- **Work request**: Each line containing the string "diagram" should be copied out of the entries.

--- The records ---

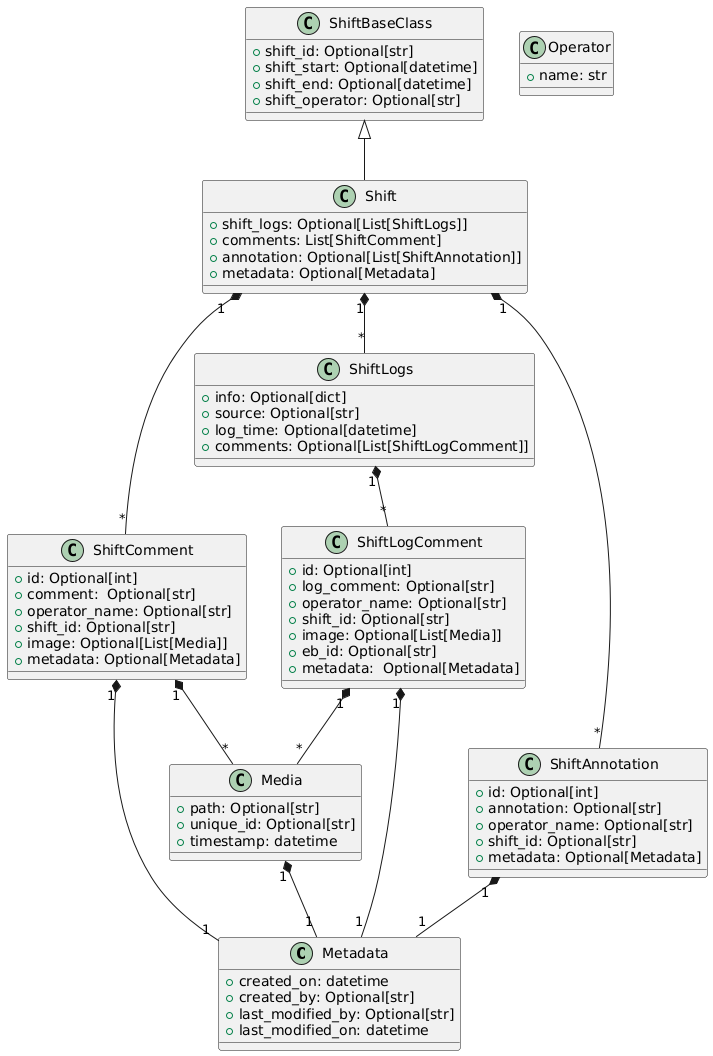
ska-telescope/ska-oso-slt-services keeps this PlantUML diagram as docs/src/deveoper/shift_models.png. Above is the earlier version.
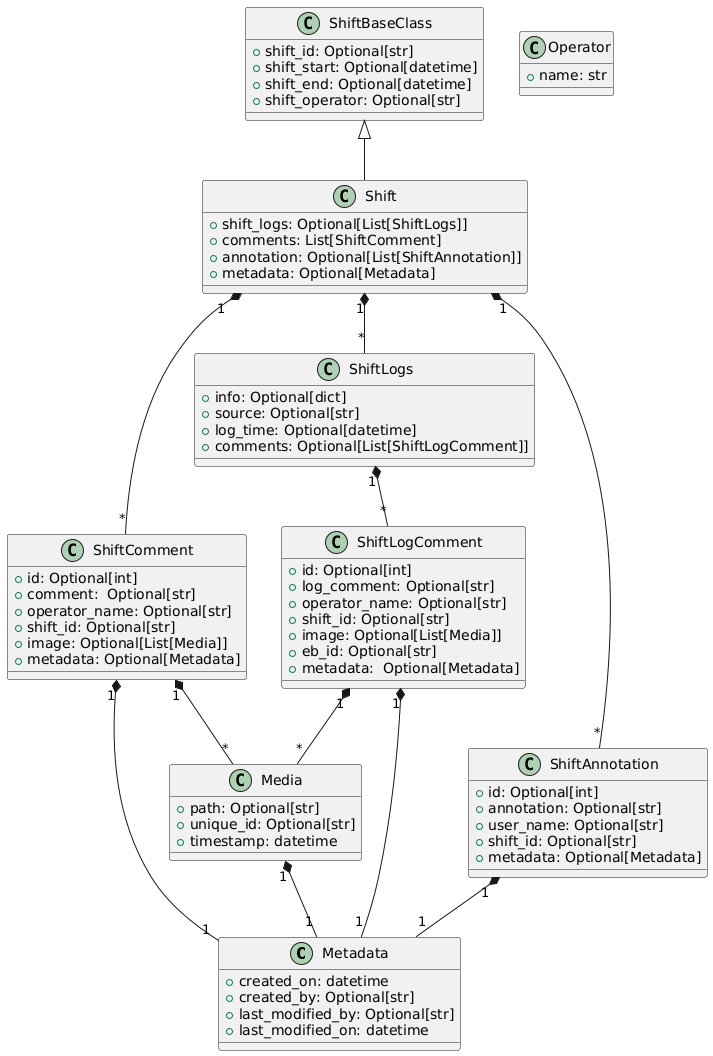
The same diagram one commit later.

Commit message:
NAK-1149 modified shift annotaions class structure

Diff of the diagram source:
```diff
@@ -38,7 +38,7 @@
 class ShiftAnnotation {
     +id: Optional[int]
     +annotation: Optional[str]
-    +operator_name: Optional[str]
+    +user_name: Optional[str]
     +shift_id: Optional[str]
     +metadata: Optional[Metadata]
 }
```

---

- **Response to this exercise**:
ska-telescope/ska-oso-slt-services keeps this PlantUML diagram as docs/src/deveoper/shift_models.png. Above is the earlier version.
The same diagram one commit later.
Diff of the diagram source:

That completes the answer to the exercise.